As one of Europe’s most popular vehicles, the Ford Fiesta’s sales is an interesting datapoint when it comes to looking at the strength of the overall European car market. So it’s interesting that despite a supposed rebound of Europe’s new car market, Ford is cutting Fiesta output at its plant in Cologne, Germany.
The wildly optimistic fuel economy figures touted by auto makers in Europe could be in for a major revamp, as the EU looks to change the way these tests are conducted.
I’ve been on the road for the last few weeks and one of the places I was able to visit was the Smithsonian Institution’s Udvar-Hazy Center at Dulles International Airport located just outside of Washington DC. Unlike the National Air and Space Museum located on the national mall close to the capitol building, the Udvar-Hazy Center is an enormous facility and although I have visited other aircraft museums that have had larger collections on display, I think it is safe to say that the Smithsonian’s collection is second to none.
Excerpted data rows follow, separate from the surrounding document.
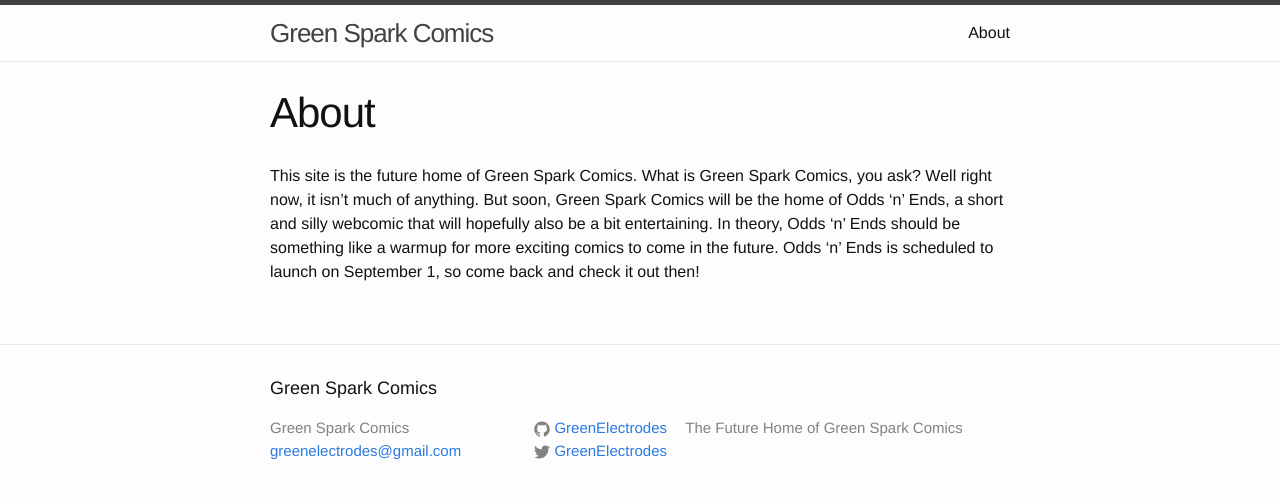
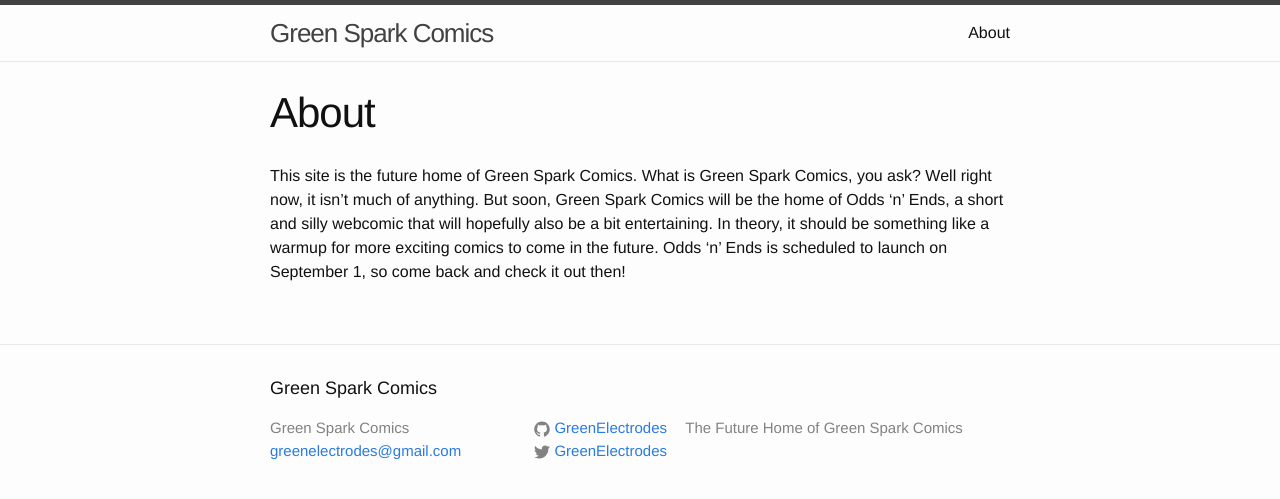
Before and after one commit to GreenElectrodes/greenelectrodes.github.io, a Jekyll site: the page built from about.md, in a window 1280 px wide. Shown: the top 499 px of the page. Built offline with Jekyll 4.4.1, drawn with Linux system fonts in a browser that asks for light colours.

Commit message:
Update about.md

```diff
--- a/about.md
+++ b/about.md
@@ -4,7 +4,7 @@ title: About
 permalink: /about/
 ---
 
-This site is the future home of Green Spark Comics. What is Green Spark Comics, you ask? Well right now, it isn't much of anything. But soon, Green Spark Comics will be the home of Odds 'n' Ends, a short and silly webcomic that will hopefully also be a bit entertaining. In theory, Odds 'n' Ends should be something like a warmup for more exciting comics to come in the future. Odds 'n' Ends is scheduled to launch on September 1, so come back and check it out then!
+This site is the future home of Green Spark Comics. What is Green Spark Comics, you ask? Well right now, it isn't much of anything. But soon, Green Spark Comics will be the home of Odds 'n' Ends, a short and silly webcomic that will hopefully also be a bit entertaining. In theory, it should be something like a warmup for more exciting comics to come in the future. Odds 'n' Ends is scheduled to launch on September 1, so come back and check it out then!
 
 <!--
 This is the base Jekyll theme. You can find out more info about customizing your Jekyll theme, as well as basic Jekyll usage documentation at [jekyllrb.com](http://jekyllrb.com/)
```
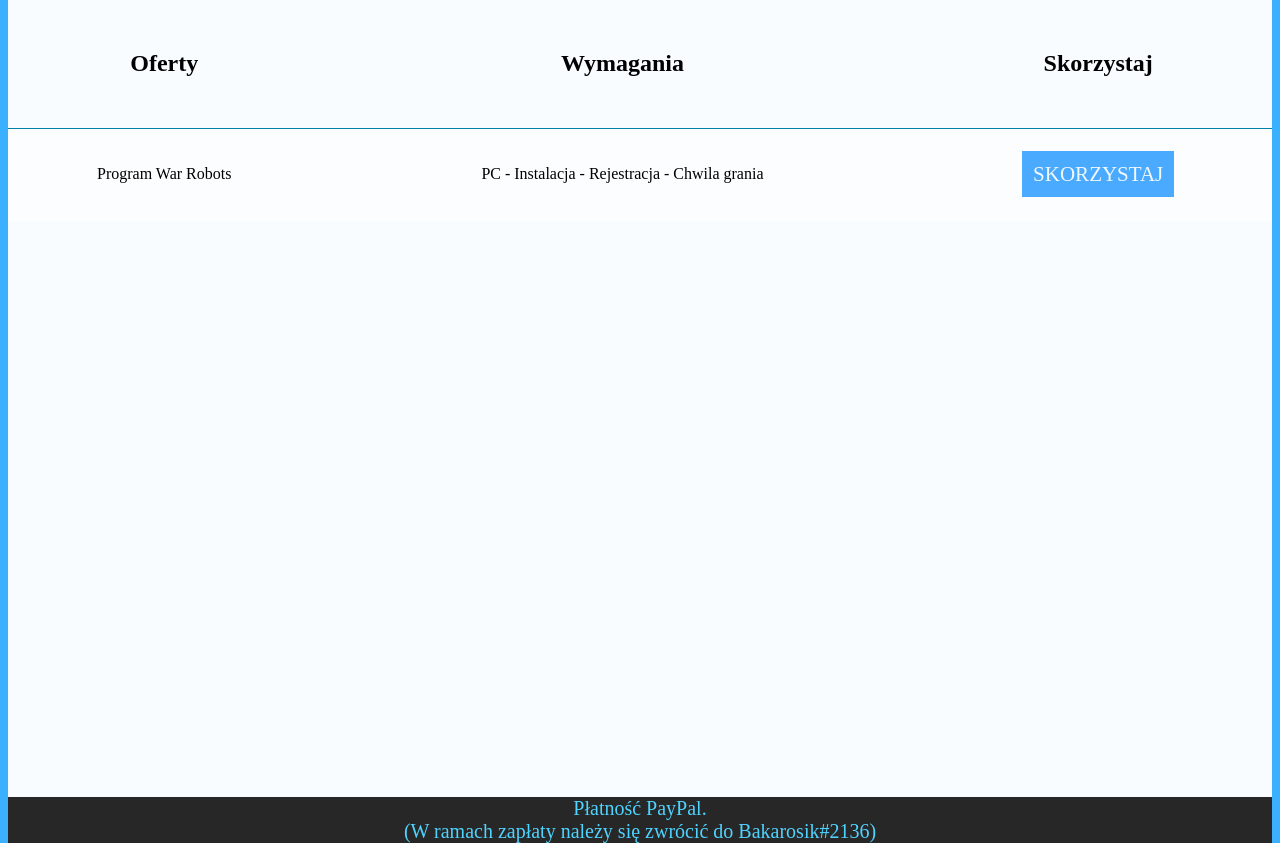
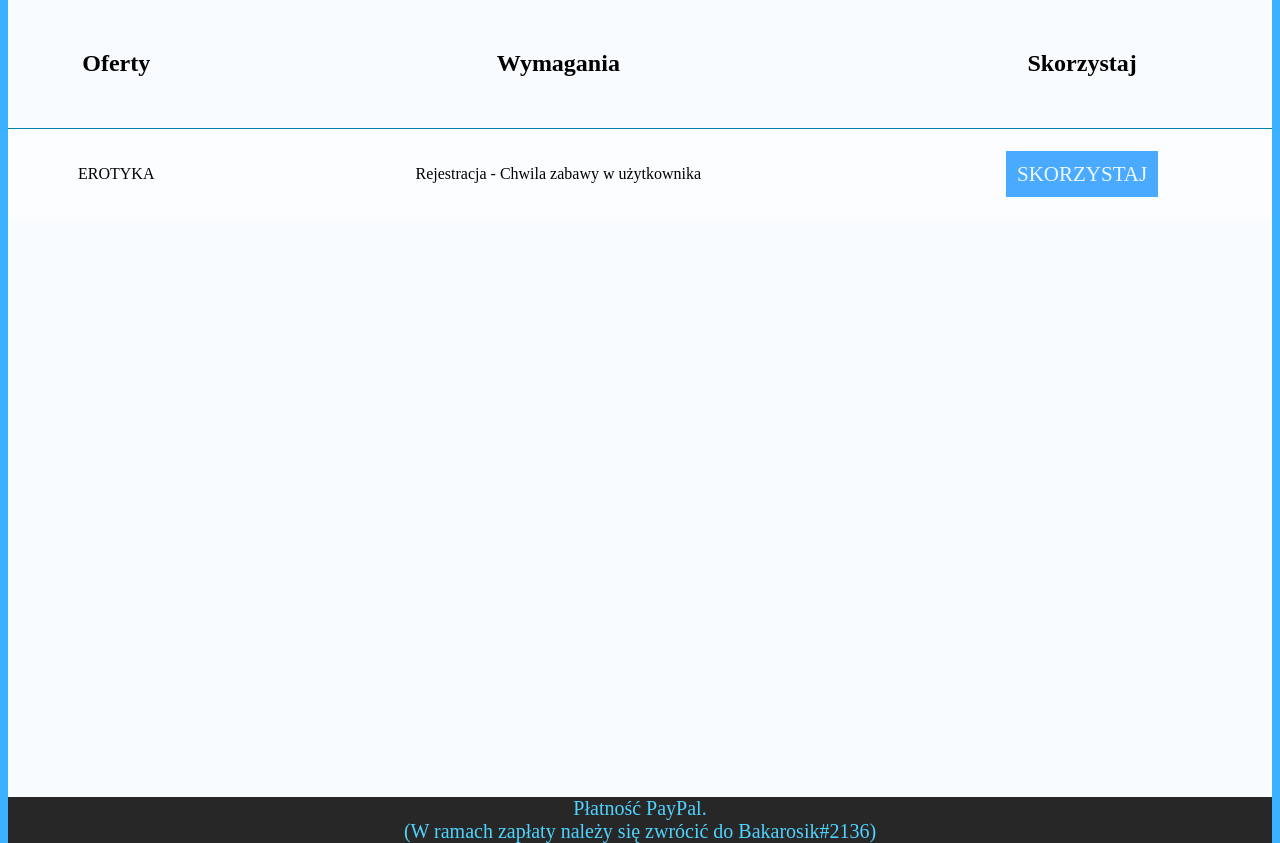
Before and after one commit to ASAPARO/BakarosikLandingPage, a plain HTML site: page index.html in a window 1280 px wide. Shown: the part 61-904 px from the top of the page. Drawn offline with Linux system fonts and the light colour scheme.

Commit message:
Update index.html

```diff
--- a/index.html
+++ b/index.html
@@ -20,9 +20,9 @@
             </tr>
 
             <tr>
-                <td>Program War Robots</td>
-                <td>PC - Instalacja - Rejestracja - Chwila grania</td>
-                <td><a href="https://redirecting7.eu/p/WgR5/6T9I/64s2" class="ofert_button">Skorzystaj</a></td>
+                <td>EROTYKA</td>
+                <td>Rejestracja - Chwila zabawy w użytkownika</td>
+                <td><a href="https://redirecting7.eu/p/WgR5/MATb/XHJK" class="ofert_button">Skorzystaj</a></td>
             </tr>
         </table>
     </div>
```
The aircraft on display span the history of flight and include both military and civilian examples. More importantly, at least for the sake of this discussion, they come from every corner of the globe and as they sit there, lined up beside one another, it’s easy to compare the craftsmanship of one nation’s products against the next.
The British Newspaper The Telegraph is reporting that, if senior European law enforcement officials have their way, all cars entering the European market may soon be fitted with a remote shutdown device that would allow police officers to electronically deactivate any vehicle at the touch of a button. Read More >
After talk of increasing the seperation between Chevrolet and Opel, GM has announced that it will axe the Chevrolet brand in Europe, despite previously aiming to make Chevrolet its low-cost brand, while signing a nine-year, $584 million deal to have the brand sponsor Manchester United football club.
While Americans are still asking whether it’s even wise to buy small turbocharged engines instead of larger naturally aspirated ones, we in Europe are slowly losing our ability to even choose a car without a turbocharged engine. Volkswagen has recently announced that it is going turbo only – but in our market, the transition is nearly complete. Except for base engines in Polo supermini and Up! city car, basically everything else has a turbo slapped on it – and it looks much the same with other VAG brands. Others are following closely – Ford eliminated most of its naturally aspirated engines, except for the base 1.6 in Focus and small engines in Fiesta. Renault is coming with new tiny turbo plants to replace small four cylinder NA motors – and is even introducing them to its low-cost brand Dacia. PSA, Fiat, Opel and others are heading this direction as well.
But, why is that? Is it that Europeans are more forward thinking, more interested in economy an environment than polar bear killing ‘murricans with their massive V6s and V8s? Is it the European driving style and road network, requiring smaller and lighter cars?
With just 143 examples registered in the UK, Aston Martin has quietly dropped the Cygnet city car – based on the Toyota iQ. According to UK mag Autocar, Aston Martin will also not be re-entering this space, and will focus on what it does best: making high end performance cars. Originally conceived as a way to meet strict European emissions rules, the Cygnet failed to meet Aston’s initial sales projections of 4000 units annually.
Remember all that hype about how a Detroit-area Jeep plant would be building the Maserati Levante SUV, for export back to Italy? Yeah, me either.
Europe’s auto market implosion has led BMW to shift units earmarked for the continent over to the United States and China, where demand remains strong.
Europe’s new car market continues on its downward spiral with sales down 2.8 percent in June. Half year sales are down 6.8 percent across the EU, data released today by the European Automobiles Manufacturers’ Association ACEA show today. Some countries and automakers do much better, some much worse. Read More >